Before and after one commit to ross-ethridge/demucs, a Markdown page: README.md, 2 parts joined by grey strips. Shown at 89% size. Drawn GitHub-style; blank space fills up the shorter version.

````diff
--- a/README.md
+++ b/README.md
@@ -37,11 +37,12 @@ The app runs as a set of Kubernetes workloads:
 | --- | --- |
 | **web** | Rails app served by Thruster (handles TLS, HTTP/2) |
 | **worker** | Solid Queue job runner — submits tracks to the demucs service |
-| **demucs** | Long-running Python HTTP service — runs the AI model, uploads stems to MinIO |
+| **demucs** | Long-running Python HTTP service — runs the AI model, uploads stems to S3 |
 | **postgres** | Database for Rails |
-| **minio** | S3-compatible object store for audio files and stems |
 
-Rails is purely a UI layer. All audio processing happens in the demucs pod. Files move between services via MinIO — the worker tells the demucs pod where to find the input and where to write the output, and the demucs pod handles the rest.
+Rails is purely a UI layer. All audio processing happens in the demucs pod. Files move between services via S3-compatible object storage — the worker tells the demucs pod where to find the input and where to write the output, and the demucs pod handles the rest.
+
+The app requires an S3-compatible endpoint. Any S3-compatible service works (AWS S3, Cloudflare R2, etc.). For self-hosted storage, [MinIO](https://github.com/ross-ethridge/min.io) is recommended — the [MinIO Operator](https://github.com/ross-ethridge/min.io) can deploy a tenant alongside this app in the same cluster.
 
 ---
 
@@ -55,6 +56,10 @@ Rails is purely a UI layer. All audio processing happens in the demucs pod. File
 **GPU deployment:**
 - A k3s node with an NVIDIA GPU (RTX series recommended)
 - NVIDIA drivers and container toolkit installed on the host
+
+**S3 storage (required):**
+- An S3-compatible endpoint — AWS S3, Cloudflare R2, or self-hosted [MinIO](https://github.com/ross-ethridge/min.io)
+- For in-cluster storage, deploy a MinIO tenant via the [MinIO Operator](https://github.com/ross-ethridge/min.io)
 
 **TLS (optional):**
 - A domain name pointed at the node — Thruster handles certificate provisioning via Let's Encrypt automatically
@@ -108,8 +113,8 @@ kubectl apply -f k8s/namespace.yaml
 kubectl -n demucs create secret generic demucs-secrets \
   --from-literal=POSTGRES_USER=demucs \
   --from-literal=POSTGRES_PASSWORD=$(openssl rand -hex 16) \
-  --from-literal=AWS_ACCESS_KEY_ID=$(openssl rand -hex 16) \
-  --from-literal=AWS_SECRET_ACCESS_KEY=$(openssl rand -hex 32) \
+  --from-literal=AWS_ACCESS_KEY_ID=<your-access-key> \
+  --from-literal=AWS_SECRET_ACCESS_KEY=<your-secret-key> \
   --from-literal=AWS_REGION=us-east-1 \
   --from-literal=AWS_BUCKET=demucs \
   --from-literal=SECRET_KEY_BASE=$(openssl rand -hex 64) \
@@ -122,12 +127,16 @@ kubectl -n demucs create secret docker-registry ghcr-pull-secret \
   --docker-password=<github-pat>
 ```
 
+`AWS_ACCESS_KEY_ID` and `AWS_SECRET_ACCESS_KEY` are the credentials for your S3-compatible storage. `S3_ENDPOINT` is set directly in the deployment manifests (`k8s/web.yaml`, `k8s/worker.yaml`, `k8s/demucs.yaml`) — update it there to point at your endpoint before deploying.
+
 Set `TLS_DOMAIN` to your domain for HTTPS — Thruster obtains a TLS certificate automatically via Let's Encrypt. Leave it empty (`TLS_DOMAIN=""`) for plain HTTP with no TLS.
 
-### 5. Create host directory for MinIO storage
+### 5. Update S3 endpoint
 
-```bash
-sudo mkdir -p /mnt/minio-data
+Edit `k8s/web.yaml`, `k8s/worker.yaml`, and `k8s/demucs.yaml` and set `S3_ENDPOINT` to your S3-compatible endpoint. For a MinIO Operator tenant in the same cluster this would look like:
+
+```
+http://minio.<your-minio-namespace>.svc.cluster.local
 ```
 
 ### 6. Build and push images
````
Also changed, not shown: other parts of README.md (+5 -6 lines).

What is being asked: Of the lines in the data, report each one containing the string "literal".

Solution to the exercise:
   --from-literal=POSTGRES_USER=demucs \
   --from-literal=POSTGRES_PASSWORD=$(openssl rand -hex 16) \
-  --from-literal=AWS_ACCESS_KEY_ID=$(openssl rand -hex 16) \
-  --from-literal=AWS_SECRET_ACCESS_KEY=$(openssl rand -hex 32) \
+  --from-literal=AWS_ACCESS_KEY_ID=<your-access-key> \
+  --from-literal=AWS_SECRET_ACCESS_KEY=<your-secret-key> \
   --from-literal=AWS_REGION=us-east-1 \
   --from-literal=AWS_BUCKET=demucs \
   --from-literal=SECRET_KEY_BASE=$(openssl rand -hex 64) \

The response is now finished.